Lesson 1: Beware of those who would use their words to mould us, and of the power words can have over the unwary. Resist the idea everyone deserves to be listened too, regardless of their previous actions.
On the grounds a little bit of backstory hurts no one, if you have only seen the films you may not be aware of who Gandalf is. He is a Maiar, the closest equivalent might be angel, formed, as the Valar were, by the creator before middle earth itself existed. We always need to remember that whilst the books are not allegorical, they are infused with the beliefs and values of Tolkien, a strong Christian. Just as angels existed with God before man, so the Maia and Valar existed with Eru.
OK, there is a reason for this major geek out, bear with me.
Gandalf is a spirit of healing, patience, empathy and hope. Who happens to wield a big ass sword when needed.
We have a false split between passive and active, that a person can only be one or another. Depending on your personal opinion people decide on anothers suitability, as that strange entity we call activist. Instead of attacking people for being who they are, and using the skills they have, we need to recognise different responses are needed at different times, and individuals are capable of being more than one thing. Sometimes healing is needed, at other times the defiance of “you shall not pass”. The same person can do both.
This might sound obvious, but pretty much the TLDR plot summary of Lord of the Rings is that little people matter. Amid the wizards, heroes, knights and assorted other, powerful people, it is Frodo, Sam and Gollum who make victory possible. It can be easy to feel that our individual actions are too small to matter, however as a number of people have pointed out recently, when snowflakes come together, it creates an avalanche.
Abusers, of all sizes (and fascists use classic abuser tactics) dis-empower their victims. They tell them we are too small, too weak, too insignificant to matter. They have to because there are always more of us than there are of them. The only reason to say someone is too small to matter is to make them believe it. We might need to band together, we might need at times to be carried across the burning plain, but, we matter, and if we believe, we can achieve greatness.
I know, its the ending no one wished for, the chapter we could have done without, the difficult second album. Tolkien himself said it was an integral part of the book, planned from the beginning, and so despite the desire for neatness we have to accept its existence. Perhaps that is one of the most important lessons of all, that the fight never ends, that we may rest, but not retire.
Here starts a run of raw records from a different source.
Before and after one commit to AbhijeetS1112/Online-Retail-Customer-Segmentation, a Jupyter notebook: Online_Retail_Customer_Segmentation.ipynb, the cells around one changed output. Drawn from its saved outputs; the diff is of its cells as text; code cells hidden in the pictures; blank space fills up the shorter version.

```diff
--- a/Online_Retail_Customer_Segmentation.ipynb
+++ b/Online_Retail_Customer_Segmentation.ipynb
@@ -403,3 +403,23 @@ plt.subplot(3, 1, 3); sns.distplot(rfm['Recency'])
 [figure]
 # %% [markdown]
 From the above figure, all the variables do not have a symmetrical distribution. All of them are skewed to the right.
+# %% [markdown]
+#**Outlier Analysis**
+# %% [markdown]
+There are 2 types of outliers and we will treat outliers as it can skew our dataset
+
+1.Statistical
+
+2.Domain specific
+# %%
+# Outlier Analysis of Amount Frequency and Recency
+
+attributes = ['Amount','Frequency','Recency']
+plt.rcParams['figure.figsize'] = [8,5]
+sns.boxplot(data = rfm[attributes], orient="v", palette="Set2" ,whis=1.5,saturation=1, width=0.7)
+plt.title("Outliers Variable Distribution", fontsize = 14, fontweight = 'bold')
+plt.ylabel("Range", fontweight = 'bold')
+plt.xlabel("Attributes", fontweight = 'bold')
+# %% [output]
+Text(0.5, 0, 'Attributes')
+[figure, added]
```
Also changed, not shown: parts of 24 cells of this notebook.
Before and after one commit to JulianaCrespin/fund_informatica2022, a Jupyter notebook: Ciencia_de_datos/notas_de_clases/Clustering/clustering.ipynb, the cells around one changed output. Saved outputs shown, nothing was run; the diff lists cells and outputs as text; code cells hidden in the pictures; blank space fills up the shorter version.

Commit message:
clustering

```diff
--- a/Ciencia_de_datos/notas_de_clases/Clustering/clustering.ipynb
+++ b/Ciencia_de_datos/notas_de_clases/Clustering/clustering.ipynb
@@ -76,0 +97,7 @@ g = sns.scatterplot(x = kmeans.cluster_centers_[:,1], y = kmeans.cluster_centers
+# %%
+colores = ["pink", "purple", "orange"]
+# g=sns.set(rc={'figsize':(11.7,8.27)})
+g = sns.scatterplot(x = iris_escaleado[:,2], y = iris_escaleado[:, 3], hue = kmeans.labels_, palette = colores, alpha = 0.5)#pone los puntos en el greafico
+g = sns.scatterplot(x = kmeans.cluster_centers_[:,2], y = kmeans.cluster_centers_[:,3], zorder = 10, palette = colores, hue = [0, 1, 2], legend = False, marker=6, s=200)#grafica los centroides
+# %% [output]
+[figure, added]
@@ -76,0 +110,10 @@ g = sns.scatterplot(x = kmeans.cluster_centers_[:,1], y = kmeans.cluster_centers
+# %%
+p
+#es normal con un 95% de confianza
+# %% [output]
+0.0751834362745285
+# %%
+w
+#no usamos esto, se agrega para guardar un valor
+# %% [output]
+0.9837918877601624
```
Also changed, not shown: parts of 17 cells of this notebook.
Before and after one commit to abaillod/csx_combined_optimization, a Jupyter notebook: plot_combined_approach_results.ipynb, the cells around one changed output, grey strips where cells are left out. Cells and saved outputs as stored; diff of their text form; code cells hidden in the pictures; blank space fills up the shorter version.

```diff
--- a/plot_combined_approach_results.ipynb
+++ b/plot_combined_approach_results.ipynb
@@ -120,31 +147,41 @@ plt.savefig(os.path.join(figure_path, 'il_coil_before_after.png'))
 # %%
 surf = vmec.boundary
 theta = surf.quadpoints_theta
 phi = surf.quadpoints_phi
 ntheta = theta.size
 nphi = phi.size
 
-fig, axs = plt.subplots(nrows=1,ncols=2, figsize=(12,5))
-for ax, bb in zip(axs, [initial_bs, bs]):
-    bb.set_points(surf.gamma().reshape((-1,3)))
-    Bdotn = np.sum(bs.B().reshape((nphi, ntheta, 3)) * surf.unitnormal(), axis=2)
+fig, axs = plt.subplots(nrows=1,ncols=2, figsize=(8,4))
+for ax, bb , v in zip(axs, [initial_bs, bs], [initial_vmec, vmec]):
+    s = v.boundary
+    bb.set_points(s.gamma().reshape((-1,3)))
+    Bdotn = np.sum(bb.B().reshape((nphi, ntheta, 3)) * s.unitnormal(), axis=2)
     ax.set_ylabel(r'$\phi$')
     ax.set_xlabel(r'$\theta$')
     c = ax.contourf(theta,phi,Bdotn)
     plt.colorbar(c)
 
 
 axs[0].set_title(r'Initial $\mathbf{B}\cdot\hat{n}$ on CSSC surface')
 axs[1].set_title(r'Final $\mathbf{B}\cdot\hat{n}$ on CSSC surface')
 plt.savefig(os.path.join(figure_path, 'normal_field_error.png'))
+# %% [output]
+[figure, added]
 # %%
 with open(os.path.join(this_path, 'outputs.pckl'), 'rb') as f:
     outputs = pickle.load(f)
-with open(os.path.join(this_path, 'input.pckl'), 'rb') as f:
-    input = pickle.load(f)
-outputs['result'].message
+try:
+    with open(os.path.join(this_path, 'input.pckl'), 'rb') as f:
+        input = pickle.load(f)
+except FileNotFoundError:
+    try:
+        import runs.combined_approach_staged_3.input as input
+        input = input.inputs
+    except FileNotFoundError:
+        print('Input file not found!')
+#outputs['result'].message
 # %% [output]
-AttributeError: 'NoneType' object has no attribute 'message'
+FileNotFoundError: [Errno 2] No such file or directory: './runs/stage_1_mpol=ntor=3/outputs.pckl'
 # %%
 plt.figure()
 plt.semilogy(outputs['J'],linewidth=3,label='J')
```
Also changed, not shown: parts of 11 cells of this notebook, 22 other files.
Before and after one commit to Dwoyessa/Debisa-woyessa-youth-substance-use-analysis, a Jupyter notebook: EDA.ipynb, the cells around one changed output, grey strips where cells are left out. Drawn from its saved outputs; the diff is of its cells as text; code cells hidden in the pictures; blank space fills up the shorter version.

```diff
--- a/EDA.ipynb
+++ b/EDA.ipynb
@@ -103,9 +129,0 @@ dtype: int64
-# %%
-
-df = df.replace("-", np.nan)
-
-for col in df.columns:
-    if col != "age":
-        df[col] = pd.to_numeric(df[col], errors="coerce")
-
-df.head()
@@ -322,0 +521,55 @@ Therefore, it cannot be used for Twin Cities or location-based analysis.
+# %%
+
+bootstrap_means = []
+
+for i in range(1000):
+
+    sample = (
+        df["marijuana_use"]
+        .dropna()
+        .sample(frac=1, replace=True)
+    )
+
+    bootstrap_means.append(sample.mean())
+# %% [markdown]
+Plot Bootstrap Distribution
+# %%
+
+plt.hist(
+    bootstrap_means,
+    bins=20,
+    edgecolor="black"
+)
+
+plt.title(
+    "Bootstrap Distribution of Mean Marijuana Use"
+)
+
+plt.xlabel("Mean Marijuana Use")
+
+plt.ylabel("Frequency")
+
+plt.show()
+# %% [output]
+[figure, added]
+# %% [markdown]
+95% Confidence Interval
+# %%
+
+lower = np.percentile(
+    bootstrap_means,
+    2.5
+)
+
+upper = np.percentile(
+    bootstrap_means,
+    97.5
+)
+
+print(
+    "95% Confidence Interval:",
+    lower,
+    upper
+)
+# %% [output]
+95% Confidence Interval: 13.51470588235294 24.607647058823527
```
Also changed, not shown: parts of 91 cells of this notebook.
We have, by which I mean that amorphous, unnamed, unknowable we of those I think think like me, been lulled into a false sense of security. Yes, many of us said love did not win, equal marriage was not an end point, white supremacy and privilege needed to be challenged. However, a lot of us believed certain things were accepted, and others permanently unacceptable. The scouring of the shire reminds us the fight is never over, and that it is the moment when we climb the last hill, heading to the green dragon that we need to be most cautious. There is little to celebrate politically, but at least we can take away the knowledge that all our rights have to be constantly fought for, and that attack can happen even in the midst of seeming safety.
There is so much more I could write, of the power of queer love shown by Frodo and Sam, the understanding that nothing is created evil, the importance of resisting the temptation of power. However perhaps the most important thing we can learn from Lord of the Rings is that we take our lessons from where we can, and should never be ashamed of what we find.